Among Dr. Kraft’s research achievements are: description of the natural history and nerve conduction changes in EAN, identification of fibrillation potential amplitude as indicator of time since peripheral nerve injury, the first description of fatigue as a symptom of MS (now recognized as the most common symptom), and the first stem cell transplant treatment for MS in the U.S. (1998). Along with other colleagues, investigators from the MSRRTC have identified the importance and treatment of what have become known as the “hidden disabilities” of multiple sclerosis: depression, cognitive impairment, pain, fatigue and sleep disturbances. This has represented a profound change in the way MS is viewed; it is no longer just seen as a disorder of walking, but involves many more processes mediated by the central nervous system. In addition, he has led many other research projects devoted to improving the physical function of patients with multiple sclerosis.

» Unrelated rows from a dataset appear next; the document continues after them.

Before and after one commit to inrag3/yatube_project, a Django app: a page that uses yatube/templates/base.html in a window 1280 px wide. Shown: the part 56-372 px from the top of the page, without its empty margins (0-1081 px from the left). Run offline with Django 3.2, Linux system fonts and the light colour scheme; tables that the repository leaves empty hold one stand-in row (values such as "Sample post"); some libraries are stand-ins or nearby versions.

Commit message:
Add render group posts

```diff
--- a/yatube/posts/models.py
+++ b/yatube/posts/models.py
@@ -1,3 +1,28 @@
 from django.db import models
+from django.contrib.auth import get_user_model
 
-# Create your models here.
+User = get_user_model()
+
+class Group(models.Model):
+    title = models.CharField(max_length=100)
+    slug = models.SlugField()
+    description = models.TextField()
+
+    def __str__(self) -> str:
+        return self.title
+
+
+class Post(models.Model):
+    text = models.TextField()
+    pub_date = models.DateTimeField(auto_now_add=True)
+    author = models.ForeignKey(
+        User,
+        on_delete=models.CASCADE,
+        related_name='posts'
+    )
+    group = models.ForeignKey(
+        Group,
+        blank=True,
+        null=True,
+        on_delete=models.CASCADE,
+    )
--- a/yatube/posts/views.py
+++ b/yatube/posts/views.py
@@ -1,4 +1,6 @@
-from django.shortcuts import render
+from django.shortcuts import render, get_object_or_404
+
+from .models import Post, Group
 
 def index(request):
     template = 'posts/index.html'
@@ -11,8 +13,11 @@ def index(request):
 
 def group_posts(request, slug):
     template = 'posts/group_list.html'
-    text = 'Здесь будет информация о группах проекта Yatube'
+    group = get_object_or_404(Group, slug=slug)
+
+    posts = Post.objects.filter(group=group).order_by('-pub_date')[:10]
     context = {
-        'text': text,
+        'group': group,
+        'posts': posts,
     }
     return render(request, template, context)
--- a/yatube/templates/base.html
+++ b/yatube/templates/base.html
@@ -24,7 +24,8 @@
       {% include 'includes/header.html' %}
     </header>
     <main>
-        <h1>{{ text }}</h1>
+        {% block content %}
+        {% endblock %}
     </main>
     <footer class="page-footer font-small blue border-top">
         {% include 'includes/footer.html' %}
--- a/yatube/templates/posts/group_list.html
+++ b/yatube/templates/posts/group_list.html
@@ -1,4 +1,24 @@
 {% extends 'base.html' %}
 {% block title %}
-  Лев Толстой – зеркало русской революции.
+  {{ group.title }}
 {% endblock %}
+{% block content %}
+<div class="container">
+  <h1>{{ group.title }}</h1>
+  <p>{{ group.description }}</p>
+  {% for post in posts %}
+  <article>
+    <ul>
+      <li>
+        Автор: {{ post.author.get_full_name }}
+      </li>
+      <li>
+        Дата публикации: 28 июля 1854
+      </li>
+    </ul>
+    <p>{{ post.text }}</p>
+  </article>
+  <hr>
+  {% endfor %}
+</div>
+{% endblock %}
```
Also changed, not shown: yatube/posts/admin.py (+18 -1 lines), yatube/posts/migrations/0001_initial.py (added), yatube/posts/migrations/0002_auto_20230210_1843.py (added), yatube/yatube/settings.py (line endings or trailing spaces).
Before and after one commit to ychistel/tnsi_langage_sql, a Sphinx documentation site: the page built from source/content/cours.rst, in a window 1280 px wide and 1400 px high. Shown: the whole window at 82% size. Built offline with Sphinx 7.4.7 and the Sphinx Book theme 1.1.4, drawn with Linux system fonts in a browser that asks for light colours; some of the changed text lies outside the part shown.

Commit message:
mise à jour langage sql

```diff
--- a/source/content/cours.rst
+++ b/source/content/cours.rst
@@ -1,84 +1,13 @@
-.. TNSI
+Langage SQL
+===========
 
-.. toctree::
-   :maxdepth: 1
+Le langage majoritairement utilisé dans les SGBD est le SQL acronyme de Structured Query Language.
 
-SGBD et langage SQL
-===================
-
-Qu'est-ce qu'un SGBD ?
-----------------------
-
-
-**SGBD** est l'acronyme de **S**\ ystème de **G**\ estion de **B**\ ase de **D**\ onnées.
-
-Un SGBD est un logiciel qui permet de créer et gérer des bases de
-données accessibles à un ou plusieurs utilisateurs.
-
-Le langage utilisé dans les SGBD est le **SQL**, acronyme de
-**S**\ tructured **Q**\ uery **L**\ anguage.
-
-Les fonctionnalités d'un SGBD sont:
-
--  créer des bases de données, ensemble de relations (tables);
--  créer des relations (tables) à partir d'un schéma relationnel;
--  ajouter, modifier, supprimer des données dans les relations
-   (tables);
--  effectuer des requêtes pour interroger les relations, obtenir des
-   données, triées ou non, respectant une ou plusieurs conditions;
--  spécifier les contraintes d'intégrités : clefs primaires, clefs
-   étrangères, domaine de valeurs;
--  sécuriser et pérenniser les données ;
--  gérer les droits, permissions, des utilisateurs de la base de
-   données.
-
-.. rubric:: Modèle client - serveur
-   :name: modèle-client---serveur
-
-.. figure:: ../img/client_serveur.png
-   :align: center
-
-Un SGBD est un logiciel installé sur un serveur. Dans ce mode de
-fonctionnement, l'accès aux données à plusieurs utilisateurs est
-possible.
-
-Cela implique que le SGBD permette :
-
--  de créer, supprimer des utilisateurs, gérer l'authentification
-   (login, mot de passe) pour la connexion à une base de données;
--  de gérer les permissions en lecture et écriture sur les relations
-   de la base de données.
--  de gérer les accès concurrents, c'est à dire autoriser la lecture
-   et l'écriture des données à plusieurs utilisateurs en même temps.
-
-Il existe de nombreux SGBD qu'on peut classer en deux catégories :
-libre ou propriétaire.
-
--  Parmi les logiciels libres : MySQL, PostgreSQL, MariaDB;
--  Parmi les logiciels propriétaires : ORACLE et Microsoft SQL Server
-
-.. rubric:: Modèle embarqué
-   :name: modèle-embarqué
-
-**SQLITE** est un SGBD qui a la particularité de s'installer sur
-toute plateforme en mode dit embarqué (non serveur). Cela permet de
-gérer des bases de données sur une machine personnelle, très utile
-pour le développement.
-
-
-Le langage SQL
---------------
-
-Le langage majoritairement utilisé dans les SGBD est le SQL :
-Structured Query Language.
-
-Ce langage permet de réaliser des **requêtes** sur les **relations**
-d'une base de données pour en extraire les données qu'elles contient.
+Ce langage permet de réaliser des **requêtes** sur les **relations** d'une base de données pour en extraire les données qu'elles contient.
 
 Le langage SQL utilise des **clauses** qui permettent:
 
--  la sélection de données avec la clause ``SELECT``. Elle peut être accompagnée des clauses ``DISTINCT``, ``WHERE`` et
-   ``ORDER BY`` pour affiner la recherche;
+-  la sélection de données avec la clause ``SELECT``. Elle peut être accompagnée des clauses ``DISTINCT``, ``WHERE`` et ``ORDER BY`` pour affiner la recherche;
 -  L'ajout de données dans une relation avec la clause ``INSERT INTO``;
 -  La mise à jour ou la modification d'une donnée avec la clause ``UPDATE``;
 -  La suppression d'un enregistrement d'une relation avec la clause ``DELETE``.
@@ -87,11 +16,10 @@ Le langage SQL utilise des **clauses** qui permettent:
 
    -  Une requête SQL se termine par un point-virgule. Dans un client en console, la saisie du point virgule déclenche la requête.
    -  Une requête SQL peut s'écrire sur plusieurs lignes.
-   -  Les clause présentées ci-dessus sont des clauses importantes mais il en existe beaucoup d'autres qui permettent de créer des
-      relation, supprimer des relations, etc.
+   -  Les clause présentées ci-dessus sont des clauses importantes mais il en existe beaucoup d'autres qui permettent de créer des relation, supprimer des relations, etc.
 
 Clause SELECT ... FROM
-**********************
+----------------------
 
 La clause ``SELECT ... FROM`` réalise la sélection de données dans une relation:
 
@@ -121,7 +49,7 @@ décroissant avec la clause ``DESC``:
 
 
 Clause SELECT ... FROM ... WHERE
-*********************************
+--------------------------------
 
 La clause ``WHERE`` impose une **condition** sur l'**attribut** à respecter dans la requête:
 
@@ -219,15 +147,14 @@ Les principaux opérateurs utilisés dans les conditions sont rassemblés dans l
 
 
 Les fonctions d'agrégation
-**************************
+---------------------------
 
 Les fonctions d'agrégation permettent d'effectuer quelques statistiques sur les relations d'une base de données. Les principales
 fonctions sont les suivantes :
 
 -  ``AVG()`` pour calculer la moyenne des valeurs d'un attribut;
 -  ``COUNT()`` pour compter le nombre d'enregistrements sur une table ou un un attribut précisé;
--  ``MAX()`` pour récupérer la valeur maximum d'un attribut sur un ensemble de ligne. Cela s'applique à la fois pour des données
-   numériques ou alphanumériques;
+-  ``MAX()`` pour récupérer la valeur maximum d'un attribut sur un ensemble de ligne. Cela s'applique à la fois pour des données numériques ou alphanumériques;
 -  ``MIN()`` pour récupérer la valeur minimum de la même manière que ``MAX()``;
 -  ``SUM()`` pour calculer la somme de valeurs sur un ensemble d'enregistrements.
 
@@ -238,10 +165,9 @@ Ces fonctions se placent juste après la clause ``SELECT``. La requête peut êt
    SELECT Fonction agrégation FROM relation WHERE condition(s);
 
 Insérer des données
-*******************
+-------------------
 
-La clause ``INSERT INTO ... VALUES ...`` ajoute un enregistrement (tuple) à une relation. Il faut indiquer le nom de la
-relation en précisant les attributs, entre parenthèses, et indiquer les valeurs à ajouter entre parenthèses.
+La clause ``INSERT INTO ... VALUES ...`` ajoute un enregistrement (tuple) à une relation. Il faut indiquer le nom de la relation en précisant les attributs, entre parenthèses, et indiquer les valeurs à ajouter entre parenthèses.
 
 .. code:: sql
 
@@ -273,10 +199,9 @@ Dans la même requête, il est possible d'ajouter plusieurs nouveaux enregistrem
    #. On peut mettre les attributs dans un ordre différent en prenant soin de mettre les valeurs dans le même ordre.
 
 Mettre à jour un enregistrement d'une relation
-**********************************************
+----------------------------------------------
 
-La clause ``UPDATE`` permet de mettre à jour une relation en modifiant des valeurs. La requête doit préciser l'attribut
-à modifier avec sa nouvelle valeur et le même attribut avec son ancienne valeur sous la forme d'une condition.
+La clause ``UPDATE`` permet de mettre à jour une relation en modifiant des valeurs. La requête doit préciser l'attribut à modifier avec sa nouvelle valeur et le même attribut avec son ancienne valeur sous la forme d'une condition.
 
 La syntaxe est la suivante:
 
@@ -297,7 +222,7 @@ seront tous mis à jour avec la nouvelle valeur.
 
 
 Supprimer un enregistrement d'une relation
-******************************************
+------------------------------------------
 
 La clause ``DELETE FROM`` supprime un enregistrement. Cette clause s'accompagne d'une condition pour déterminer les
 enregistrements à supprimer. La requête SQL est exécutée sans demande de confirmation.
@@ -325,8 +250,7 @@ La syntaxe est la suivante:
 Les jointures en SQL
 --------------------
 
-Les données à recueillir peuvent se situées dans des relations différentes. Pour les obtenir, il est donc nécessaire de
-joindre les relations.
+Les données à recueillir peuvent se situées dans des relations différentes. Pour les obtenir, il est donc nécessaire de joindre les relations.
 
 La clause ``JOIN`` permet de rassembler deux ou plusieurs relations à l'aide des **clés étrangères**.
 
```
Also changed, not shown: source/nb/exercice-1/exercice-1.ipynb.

Dr. Kraft is the co-author of popular books for MS patients: “The MS Workbook: Living Fully with Multiple Sclerosis” and “Living with Multiple Sclerosis: a Wellness Approach.” He is also the co-editor of a text, “Chronic Disease and Disability,” as well as three issues of the PM&R Clinics on the management of MS, the most recent published in November, 2013 “Multiple Sclerosis Rehabilitation.” He is also the author or co-author of over 300 articles and chapters on multiple sclerosis, electrodiagnosis and rehabilitation. In 2010 Dr. Kraft hosted a TV series: "MS from A to Z" which was broadcast on UWTV and a number of university stations worldwide.